IAC/InterActiveCorp announced plans today to purchase Ask Jeeves in an all-stock transaction valued at $1.85 billion.
IAC intends to grow Ask Jeeves’ search share by using its local content properties, which include Citysearch, Ticketmaster, Evite, and Match.com, as well as its Expedia travel sites, said Barry Diller, chairman of IAC.
Ask.com has featured local IAC content from Citysearch, Ticketmaster, and Match.com since August 2000.
“While you’ve all been hearing this last year about search engines beginning to recognize consumers’ needs for local search, we’ve been developing finely tuned and rich-content local search for years. Our goal is to make Ask the search engine with the best local search content and merchant information out there,” Diller said.
Paid search ads will continue to be provided through Google’s AdWords program through 2007, when Jeeves’ existing agreement ends. Plans beyond that are not set, with Diller leaving open the possibility to renew the agreement. But Ask Jeeves CEO Steve Berkowitz strongly hinted Jeeves might have its own ad system in place by then, based on its Teoma search technology.
“Right now in the sponsored listings business, the relevance of advertising is nowhere near where it needs to be,” Berkowitz said. “You’re going to see, once we’re able to leverage Teoma in the future, the ability to deliver advertising in a much more relevant way, which will increase the ability for local advertisers to really get to the places they want to get to.”
“I think the technologies for search and paid advertising are going to be a single platform, because really it’s going to be a single user experience that’s relevant on a total page. In 2007, we’ll be talking about a very different world,” he added.
Diller plans to invest in marketing to get new users and rely on Ask’s technology to keep them. In this way, IAC hopes to narrow the gap between Ask.com’s brand recognition and its market share.
“While Ask.com is the third most recognized pure search brand, it’s a distant fifth in terms of market share. Despite that gap in share, Ask’s brand is proven, profitable, [and] distinctive and still growing,” Diller said. “A group of four or five players is going to be able to thrive in this market, much like other advertising-supported media businesses.
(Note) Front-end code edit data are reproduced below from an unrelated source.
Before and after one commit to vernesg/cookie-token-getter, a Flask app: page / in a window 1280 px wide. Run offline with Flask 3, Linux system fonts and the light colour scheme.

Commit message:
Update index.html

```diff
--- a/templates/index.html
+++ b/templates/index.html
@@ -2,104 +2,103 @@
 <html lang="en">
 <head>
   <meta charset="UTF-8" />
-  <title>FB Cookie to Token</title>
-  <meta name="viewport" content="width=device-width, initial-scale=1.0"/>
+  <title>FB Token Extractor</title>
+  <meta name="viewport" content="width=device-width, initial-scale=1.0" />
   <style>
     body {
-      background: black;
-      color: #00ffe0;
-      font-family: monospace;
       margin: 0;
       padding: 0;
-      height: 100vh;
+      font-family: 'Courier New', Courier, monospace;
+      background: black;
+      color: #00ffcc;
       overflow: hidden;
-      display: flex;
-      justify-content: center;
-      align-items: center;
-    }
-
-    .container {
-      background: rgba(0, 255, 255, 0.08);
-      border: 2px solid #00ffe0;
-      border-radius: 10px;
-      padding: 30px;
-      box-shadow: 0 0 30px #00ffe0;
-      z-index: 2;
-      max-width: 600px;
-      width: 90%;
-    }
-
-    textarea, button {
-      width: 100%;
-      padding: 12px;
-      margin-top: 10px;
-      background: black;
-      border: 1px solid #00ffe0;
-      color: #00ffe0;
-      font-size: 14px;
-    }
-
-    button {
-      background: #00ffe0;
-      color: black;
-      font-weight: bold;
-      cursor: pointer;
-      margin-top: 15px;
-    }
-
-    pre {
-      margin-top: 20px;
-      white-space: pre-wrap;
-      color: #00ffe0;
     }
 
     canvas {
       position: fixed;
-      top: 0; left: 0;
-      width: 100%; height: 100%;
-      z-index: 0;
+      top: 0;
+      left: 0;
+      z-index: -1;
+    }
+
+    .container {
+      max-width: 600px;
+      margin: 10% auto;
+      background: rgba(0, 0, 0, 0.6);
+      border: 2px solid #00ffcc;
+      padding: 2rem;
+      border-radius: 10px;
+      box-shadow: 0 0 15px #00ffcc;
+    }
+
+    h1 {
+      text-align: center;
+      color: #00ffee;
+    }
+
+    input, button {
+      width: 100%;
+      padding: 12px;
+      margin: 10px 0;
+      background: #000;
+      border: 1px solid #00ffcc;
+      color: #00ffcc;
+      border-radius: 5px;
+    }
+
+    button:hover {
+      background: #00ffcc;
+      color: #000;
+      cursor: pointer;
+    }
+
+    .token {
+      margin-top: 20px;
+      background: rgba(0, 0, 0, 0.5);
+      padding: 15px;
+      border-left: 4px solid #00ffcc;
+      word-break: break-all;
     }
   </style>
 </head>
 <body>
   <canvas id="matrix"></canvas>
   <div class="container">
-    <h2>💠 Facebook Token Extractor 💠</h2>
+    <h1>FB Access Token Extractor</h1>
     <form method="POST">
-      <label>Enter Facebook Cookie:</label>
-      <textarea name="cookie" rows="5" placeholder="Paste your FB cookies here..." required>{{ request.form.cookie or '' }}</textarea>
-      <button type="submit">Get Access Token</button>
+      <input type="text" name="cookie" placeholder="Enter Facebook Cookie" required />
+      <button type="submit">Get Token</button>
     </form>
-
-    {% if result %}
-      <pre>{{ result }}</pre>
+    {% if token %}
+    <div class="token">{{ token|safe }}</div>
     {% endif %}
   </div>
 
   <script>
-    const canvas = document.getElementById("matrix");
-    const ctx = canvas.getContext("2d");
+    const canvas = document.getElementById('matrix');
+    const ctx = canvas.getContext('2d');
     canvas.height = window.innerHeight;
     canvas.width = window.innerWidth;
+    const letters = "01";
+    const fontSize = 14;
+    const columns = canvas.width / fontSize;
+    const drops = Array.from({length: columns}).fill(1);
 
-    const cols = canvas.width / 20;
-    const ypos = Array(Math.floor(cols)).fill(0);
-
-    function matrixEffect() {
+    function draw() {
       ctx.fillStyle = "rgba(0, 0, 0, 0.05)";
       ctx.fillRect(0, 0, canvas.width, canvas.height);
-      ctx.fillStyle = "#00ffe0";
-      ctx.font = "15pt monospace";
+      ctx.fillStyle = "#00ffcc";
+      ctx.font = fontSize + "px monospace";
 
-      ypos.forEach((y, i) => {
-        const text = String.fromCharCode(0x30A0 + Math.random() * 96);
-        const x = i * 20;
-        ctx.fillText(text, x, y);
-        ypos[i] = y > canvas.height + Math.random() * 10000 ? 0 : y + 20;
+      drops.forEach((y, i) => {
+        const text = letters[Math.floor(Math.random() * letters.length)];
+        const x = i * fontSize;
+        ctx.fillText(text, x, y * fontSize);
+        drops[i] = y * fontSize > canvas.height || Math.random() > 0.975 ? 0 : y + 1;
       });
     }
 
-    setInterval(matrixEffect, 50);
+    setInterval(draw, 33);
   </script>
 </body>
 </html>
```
Because of that, a player like Ask has the greatest opportunity for gaining share.”
Other plans include incorporating into Ask.com search results relevant content from IAC’s 40 sites in verticals such as retailing, ticketing, personals, media, financial services, real estate, and teleservices. IAC will also establish a long-term distribution relationship with its travel properties, which it plans to spin off under the Expedia brand.
The plans, announced in December, will include 13 travel-related sites — including Expedia.com, Hotels.com, Hotwire, TravelNow.com, and TripAdvisor. The spin-off is expected to take place soon after the Ask Jeeves deal is completed.
Ask Jeeves itself has been on an acquisition spree over the past year, spending $343 million last May to acquire Interactive Search Holdings, parent of the Excite and iWon portals and MaxOnline network. It also bought RSS (define) feed aggregator Bloglines last month.
Ask Jeeves rolled its advertising products into a new division, AJinteractive, in October.
This year, 154 million consumers shopped over the long holiday weekend, an increase of 3 million from last year
Emotion can be very powerful when trying to reach an audience, and it can be boosted by linking it with the way memory affects human behaviour. How can all of this apply to the demanding mobile audience?
With social media reach and engagement rates having dipped so precipitously over the last year or so, paying to play is the only option for most brands now.
Digital (and in our case search and content) data holds the keys to marketing success.